He also noted that several posters have been put up that do not identify who has paid for them, which he says is an offence under the law.
Mr Howlin also said the referendum is not done and dusted and in previous referendums on social issues the result has tightened.
Elsewhere, the Love Both Campaign, which is calling for the amendment to be retained, has said many of its posters calling for a no vote have been taken down.
Caroline Simons, who is legal consultant for the campaign, said 40% of its posters are gone.
Meanwhile, Fianna Fáil Waterford TD Mary Butler has said she would speak to other party members who are campaigning for a No vote in the referendum about considering organising a press event.
She said she would be actively canvassing for a No vote in the referendum. She also said she had noticed that many Yes posters do not use the word abortion.
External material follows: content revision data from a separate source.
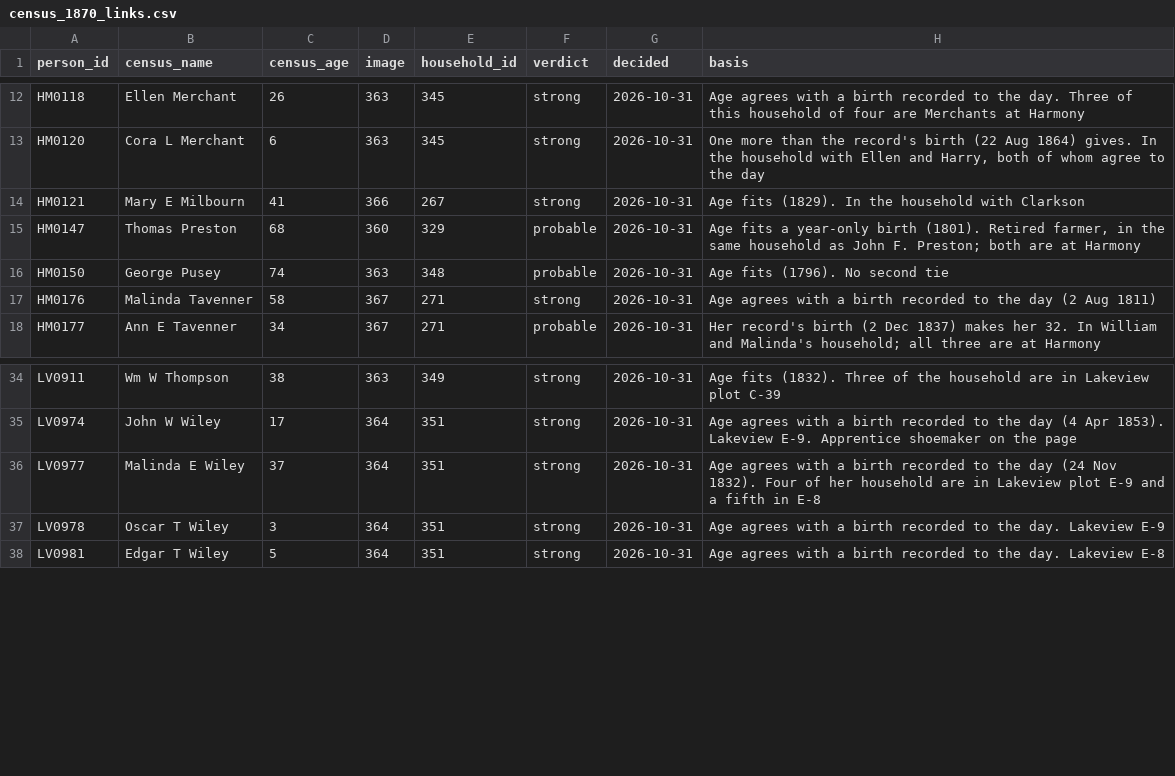
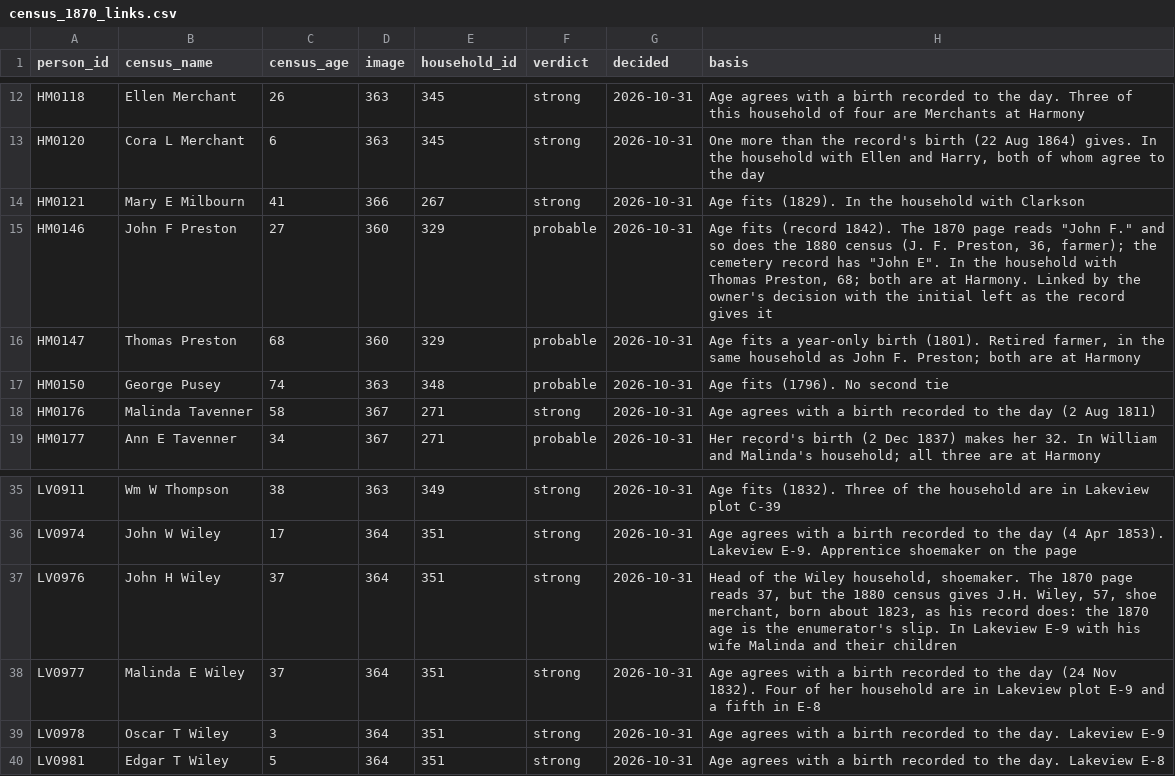
Before and after one commit to gullywompr/hamilton-cemeteries, a CSV file: curation/census_1870_links.csv, drawn as a sheet; only a part is shown, gaps mark what is left out; the diff names each change by its address in the sheet, - before the commit and + after, or states it on an @@ line.

```diff
--- a/curation/census_1870_links.csv
+++ b/curation/census_1870_links.csv
+row 15: HM0146 | John F Preston | 27 | 360 | 329 | probable | 2026-10-31 | Age fits (record 1842). The 1870 page reads "John F." and so does the 1880 census (J. F. Preston, 36, farmer); the cemetery record has "John E". In the household with Thomas Preston, 68; both are at Harmony. Linked by the owner's decision with the initial left as the record gives it
+row 37: LV0976 | John H Wiley | 37 | 364 | 351 | strong | 2026-10-31 | Head of the Wiley household, shoemaker. The 1870 page reads 37, but the 1880 census gives J.H. Wiley, 57, shoe merchant, born about 1823, as his record does: the 1870 age is the enumerator's slip. In Lakeview E-9 with his wife Malinda and their children
```
Also changed, not shown: research/census_1870_hamilton_verdicts.csv, 4 other files.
Limerick TD Willie O'Dea said he will not be campaigning in the referendum and many households in Limerick have notes on their doors asking people not to canvass their houses in the referendum.